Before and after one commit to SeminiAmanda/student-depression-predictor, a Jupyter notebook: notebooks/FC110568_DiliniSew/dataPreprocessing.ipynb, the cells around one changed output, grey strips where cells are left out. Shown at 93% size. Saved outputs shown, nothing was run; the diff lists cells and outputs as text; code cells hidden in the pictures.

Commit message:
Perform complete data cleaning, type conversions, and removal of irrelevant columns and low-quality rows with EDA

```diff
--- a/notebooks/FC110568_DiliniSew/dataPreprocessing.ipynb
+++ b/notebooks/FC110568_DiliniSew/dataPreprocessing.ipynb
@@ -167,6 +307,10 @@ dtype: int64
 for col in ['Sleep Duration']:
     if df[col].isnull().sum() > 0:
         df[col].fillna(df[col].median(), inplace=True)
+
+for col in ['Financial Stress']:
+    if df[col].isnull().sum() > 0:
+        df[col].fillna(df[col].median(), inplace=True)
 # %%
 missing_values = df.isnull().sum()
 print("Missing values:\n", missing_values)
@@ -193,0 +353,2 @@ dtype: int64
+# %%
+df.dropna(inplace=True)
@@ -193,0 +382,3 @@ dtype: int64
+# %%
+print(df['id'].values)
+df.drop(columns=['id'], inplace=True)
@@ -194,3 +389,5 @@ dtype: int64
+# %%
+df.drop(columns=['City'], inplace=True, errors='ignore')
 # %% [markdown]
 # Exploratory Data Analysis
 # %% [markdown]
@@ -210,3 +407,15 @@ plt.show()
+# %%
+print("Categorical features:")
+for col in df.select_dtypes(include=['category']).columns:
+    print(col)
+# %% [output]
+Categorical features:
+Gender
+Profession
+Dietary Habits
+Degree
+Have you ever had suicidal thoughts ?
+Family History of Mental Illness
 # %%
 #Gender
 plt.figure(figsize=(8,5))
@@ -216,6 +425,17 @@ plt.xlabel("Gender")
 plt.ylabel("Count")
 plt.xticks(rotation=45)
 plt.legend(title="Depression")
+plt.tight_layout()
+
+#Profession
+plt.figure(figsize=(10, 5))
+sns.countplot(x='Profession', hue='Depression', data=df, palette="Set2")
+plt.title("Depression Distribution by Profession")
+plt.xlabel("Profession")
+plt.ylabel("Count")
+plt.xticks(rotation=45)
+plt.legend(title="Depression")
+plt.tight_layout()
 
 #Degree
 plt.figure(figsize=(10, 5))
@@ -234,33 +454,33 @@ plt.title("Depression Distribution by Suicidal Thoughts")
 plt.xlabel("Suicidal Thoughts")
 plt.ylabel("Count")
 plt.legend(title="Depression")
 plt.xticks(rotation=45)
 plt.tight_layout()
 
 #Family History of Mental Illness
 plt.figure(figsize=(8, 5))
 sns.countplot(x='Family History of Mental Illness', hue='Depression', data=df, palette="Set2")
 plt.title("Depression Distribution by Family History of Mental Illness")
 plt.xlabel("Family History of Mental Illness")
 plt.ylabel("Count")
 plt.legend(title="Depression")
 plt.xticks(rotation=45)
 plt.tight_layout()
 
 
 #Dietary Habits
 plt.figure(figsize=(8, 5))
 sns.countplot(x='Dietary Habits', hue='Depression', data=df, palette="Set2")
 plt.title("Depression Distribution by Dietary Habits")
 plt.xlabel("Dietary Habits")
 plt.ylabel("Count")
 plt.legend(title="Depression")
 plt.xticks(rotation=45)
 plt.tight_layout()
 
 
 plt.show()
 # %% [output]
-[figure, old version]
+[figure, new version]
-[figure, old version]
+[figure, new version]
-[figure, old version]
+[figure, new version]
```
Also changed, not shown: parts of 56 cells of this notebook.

▶ **Exercise objective**: Every line of the material above should be repeated exactly.

▶ **Result below**:
Before and after one commit to SeminiAmanda/student-depression-predictor, a Jupyter notebook: notebooks/FC110568_DiliniSew/dataPreprocessing.ipynb, the cells around one changed output, grey strips where cells are left out. Shown at 93% size. Saved outputs shown, nothing was run; the diff lists cells and outputs as text; code cells hidden in the pictures.

Commit message:
Perform complete data cleaning, type conversions, and removal of irrelevant columns and low-quality rows with EDA

```diff
--- a/notebooks/FC110568_DiliniSew/dataPreprocessing.ipynb
+++ b/notebooks/FC110568_DiliniSew/dataPreprocessing.ipynb
@@ -167,6 +307,10 @@ dtype: int64
 for col in ['Sleep Duration']:
     if df[col].isnull().sum() > 0:
         df[col].fillna(df[col].median(), inplace=True)
+
+for col in ['Financial Stress']:
+    if df[col].isnull().sum() > 0:
+        df[col].fillna(df[col].median(), inplace=True)
 # %%
 missing_values = df.isnull().sum()
 print("Missing values:\n", missing_values)
@@ -193,0 +353,2 @@ dtype: int64
+# %%
+df.dropna(inplace=True)
@@ -193,0 +382,3 @@ dtype: int64
+# %%
+print(df['id'].values)
+df.drop(columns=['id'], inplace=True)
@@ -194,3 +389,5 @@ dtype: int64
+# %%
+df.drop(columns=['City'], inplace=True, errors='ignore')
 # %% [markdown]
 # Exploratory Data Analysis
 # %% [markdown]
@@ -210,3 +407,15 @@ plt.show()
+# %%
+print("Categorical features:")
+for col in df.select_dtypes(include=['category']).columns:
+    print(col)
+# %% [output]
+Categorical features:
+Gender
+Profession
+Dietary Habits
+Degree
+Have you ever had suicidal thoughts ?
+Family History of Mental Illness
 # %%
 #Gender
 plt.figure(figsize=(8,5))
@@ -216,6 +425,17 @@ plt.xlabel("Gender")
 plt.ylabel("Count")
 plt.xticks(rotation=45)
 plt.legend(title="Depression")
+plt.tight_layout()
+
+#Profession
+plt.figure(figsize=(10, 5))
+sns.countplot(x='Profession', hue='Depression', data=df, palette="Set2")
+plt.title("Depression Distribution by Profession")
+plt.xlabel("Profession")
+plt.ylabel("Count")
+plt.xticks(rotation=45)
+plt.legend(title="Depression")
+plt.tight_layout()
 
 #Degree
 plt.figure(figsize=(10, 5))
@@ -234,33 +454,33 @@ plt.title("Depression Distribution by Suicidal Thoughts")
 plt.xlabel("Suicidal Thoughts")
 plt.ylabel("Count")
 plt.legend(title="Depression")
 plt.xticks(rotation=45)
 plt.tight_layout()
 
 #Family History of Mental Illness
 plt.figure(figsize=(8, 5))
 sns.countplot(x='Family History of Mental Illness', hue='Depression', data=df, palette="Set2")
 plt.title("Depression Distribution by Family History of Mental Illness")
 plt.xlabel("Family History of Mental Illness")
 plt.ylabel("Count")
 plt.legend(title="Depression")
 plt.xticks(rotation=45)
 plt.tight_layout()
 
 
 #Dietary Habits
 plt.figure(figsize=(8, 5))
 sns.countplot(x='Dietary Habits', hue='Depression', data=df, palette="Set2")
 plt.title("Depression Distribution by Dietary Habits")
 plt.xlabel("Dietary Habits")
 plt.ylabel("Count")
 plt.legend(title="Depression")
 plt.xticks(rotation=45)
 plt.tight_layout()
 
 
 plt.show()
 # %% [output]
-[figure, old version]
+[figure, new version]
-[figure, old version]
+[figure, new version]
-[figure, old version]
+[figure, new version]
```
Also changed, not shown: parts of 56 cells of this notebook.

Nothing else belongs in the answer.